Antibiotics have always seemed a universally effective answer to bacterial infections. Recent studies are showing however, that this is not necessarily the case, as many bacterial species have developed ways to combat antibiotic action. In particular, Escherichia coli uses a compound called indole to communicate between bacterial cells, augmenting antibiotic tolerance. This compound triggers the oxidative stress response and phage shock response pathways in the bacteria, which protect against varying types of oxidative action. This leads to an increase in so-called “persisters,” those bacteria which survive antibiotic exposure without a genetic basis for survival (such as DNA vectors which confer specific antibiotic resistance).

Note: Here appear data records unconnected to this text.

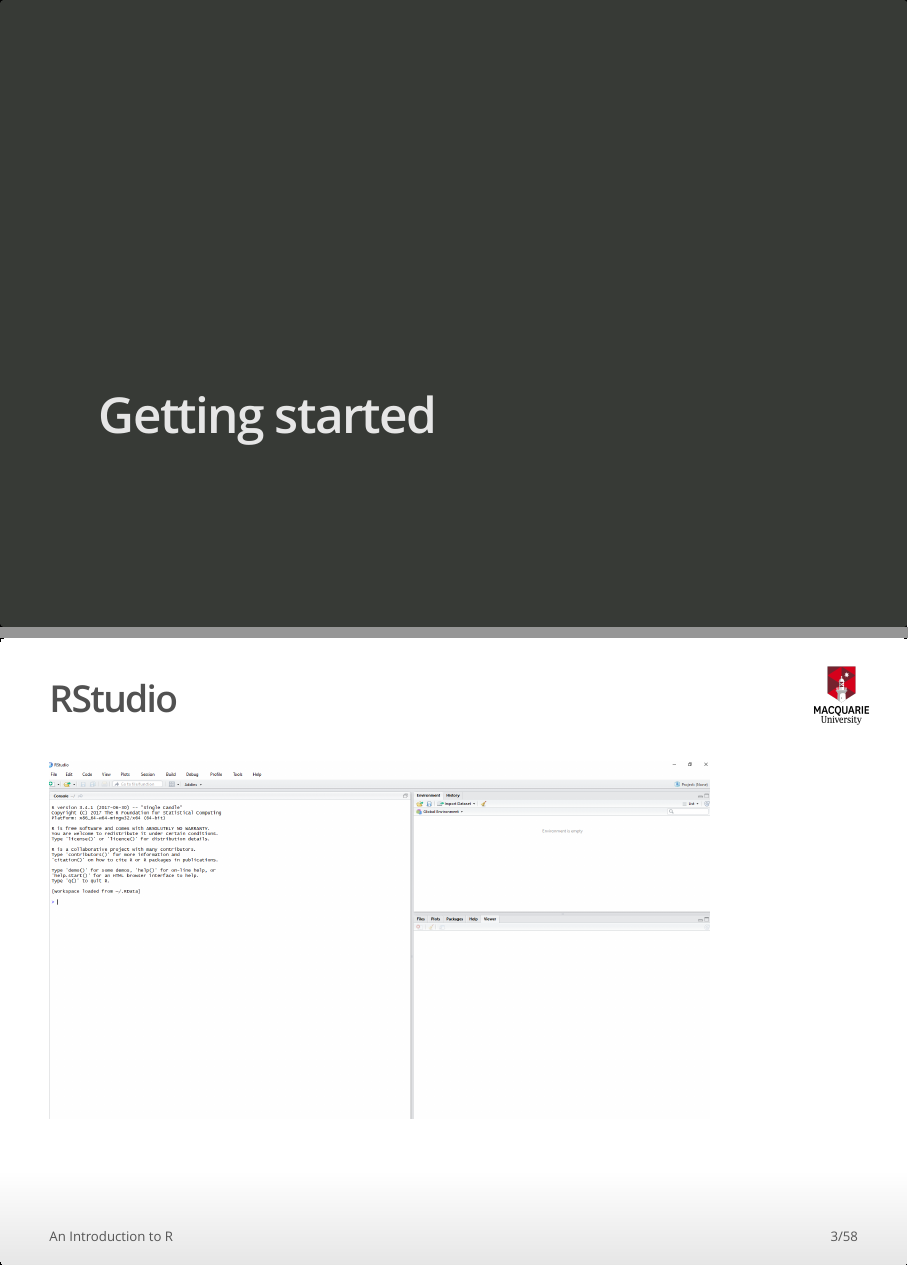
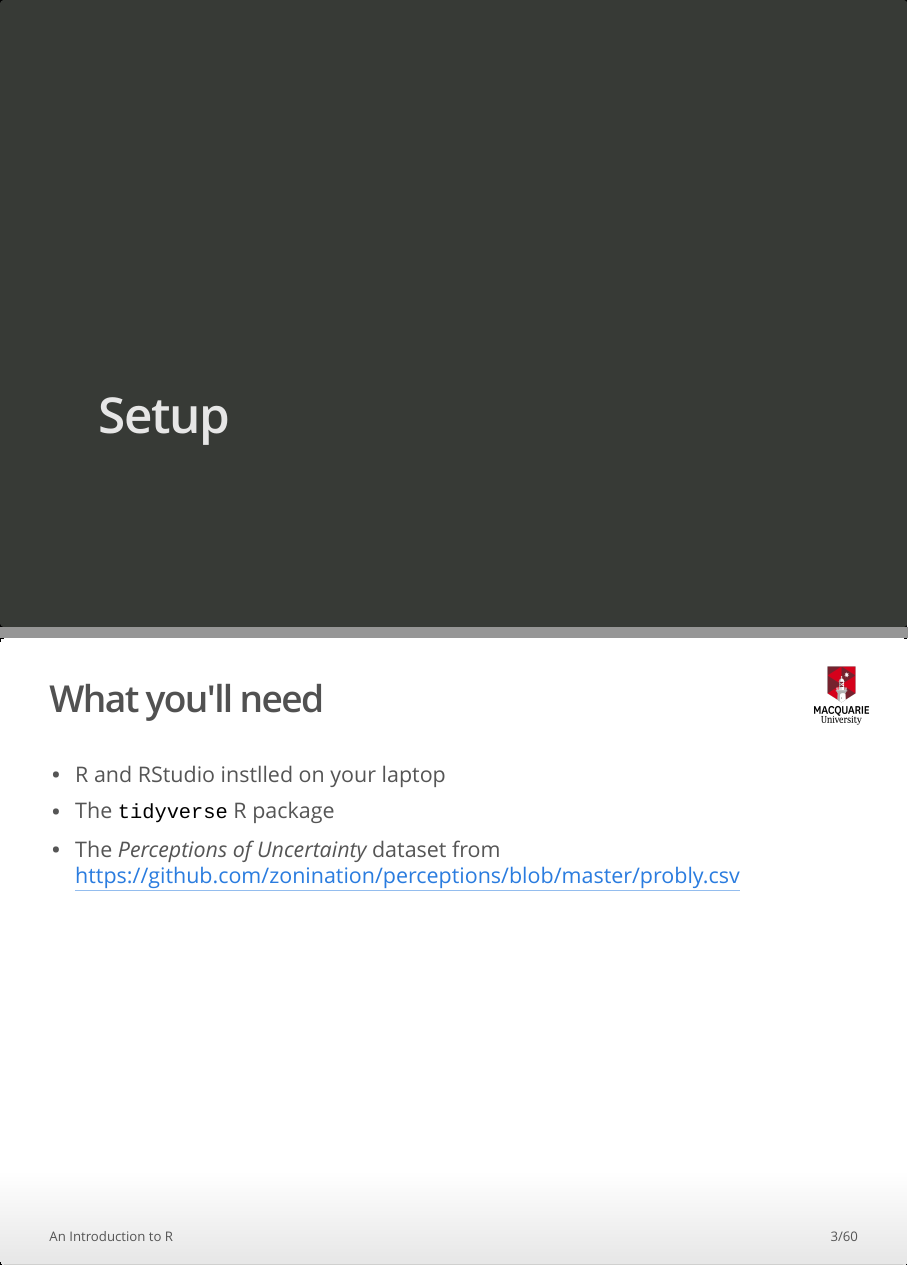
Before and after one commit to humburg/Rintro, an R Markdown document (Rintro_slides.Rmd): pages 2 and 3 of 58 before the commit and pages 2 and 3 of 60 after it, joined at a grey line. The pictures show the output file Rintro_slides.html that the author committed with the source, opened offline.

Commit message:
Add basic setup instructions

```diff
--- a/Rintro_slides.Rmd
+++ b/Rintro_slides.Rmd
@@ -32,6 +32,13 @@
       $('slide:not(.title-slide, .backdrop, .segue)').append('<footer data-title=\"`r title`\" data-author=\"`r author`\"></footer>');
     })
 </script>
+
+# Setup
+## What you'll need
+
+* R and RStudio instlled on your laptop
+* The `tidyverse` R package
+* The *Perceptions of Uncertainty* dataset from [https://github.com/zonination/perceptions/blob/master/probly.csv](https://github.com/zonination/perceptions/blob/master/probly.csv)
 
 # Getting started
 ## RStudio
```
Also changed, not shown: Rintro_slides.html.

Where things get interesting is in the interspecies interaction these communications can facilitate. Researchers out of Boston have found that another bacteria, Salmonella typhimurium is able to piggyback on that signal, and improve its own chances of survival in response to indole. The nifty part is that S. typhimurium doesn’t produce indole itself, and so this isn’t an incidental, interspecies cross-communication. Instead it appears to be more like bacterial wire-tapping.
There are some differences in the bacterial response to indole between E. coli and S. typhimurium, but by and large it seems clear that both have developed a signaling system based around indole that increases cellular defenses. The largest difference is that S. typhimurium is “listening in” on E. coli communications on when to beef up defense. How do these cellular mechanisms function, you ask? Well…
The states which indole triggers in both bacteria, the oxidative stress response and phage shock response, are both reactions to destruction of the bacterial cell membrane. Normally, the oxidative stress response is triggered by free oxidizing agents, often what are called reactive oxygen species which are part of the human immune response. These forms of oxygen (such as hydroxyl or superoxide radicals) are much more capable of oxidizing (removing electrons from) other molecules compared to molecular oxygen (O2). These can then damage or degrade a wide variety of biological molecules (such as DNA, RNA, proteins, and cellular membranes). You know all those antioxidants foods are always bragging about having? Well, they help to neutralize these types of compounds, which in turn protects your cells from serious oxidative damage. Activation of the oxidative stress response triggers transcription of genes which code for enzymes that repair damage caused by oxidation. In this context, the process serves to maintain the integrity of the bacterial cell membrane.
In much the same way, phage shock response combats the membrane damage that phagocytes (cells that eat other cells) cause. Phagocytes are an integral part of the human immune response and breaking down bacterial membranes is one of the primary steps of bacterial killing. By negating this process via phage shock response, bacteria can evade the human body’s defenses. Without the ability to degrade cellular membranes, the immune cells cannot attack other, intracellular bacterial components. (Note that both of these explanations are gross simplifications, and the processes are much more complex and dynamic in actuality. For our purposes though, this should do.)
So how does this relate to antibiotic resistance? Well antibiotics typically attack via oxidation of the cell membrane and internal structures. By triggering these responses, indole signaling allows these bacteria to enhance survival when antibiotics are used. When plated with antibiotics (in the study, they used carbenicillin and ciprofloxacin), bacterial survival was increased in both indole-treated E. coli and indole-treated S. typhimurium. The fact that S. typhimurium is able to react to indole produced by E. coli without its own native indole production suggests a remarkable co-evolution of survival mechanisms. It also gives the distinct impression that bacteria are slowly beginning to organize their efforts of killing us, which seems, at the very least, ominous.
Original article: http://www.pnas.org/content/110/35/14420.abstract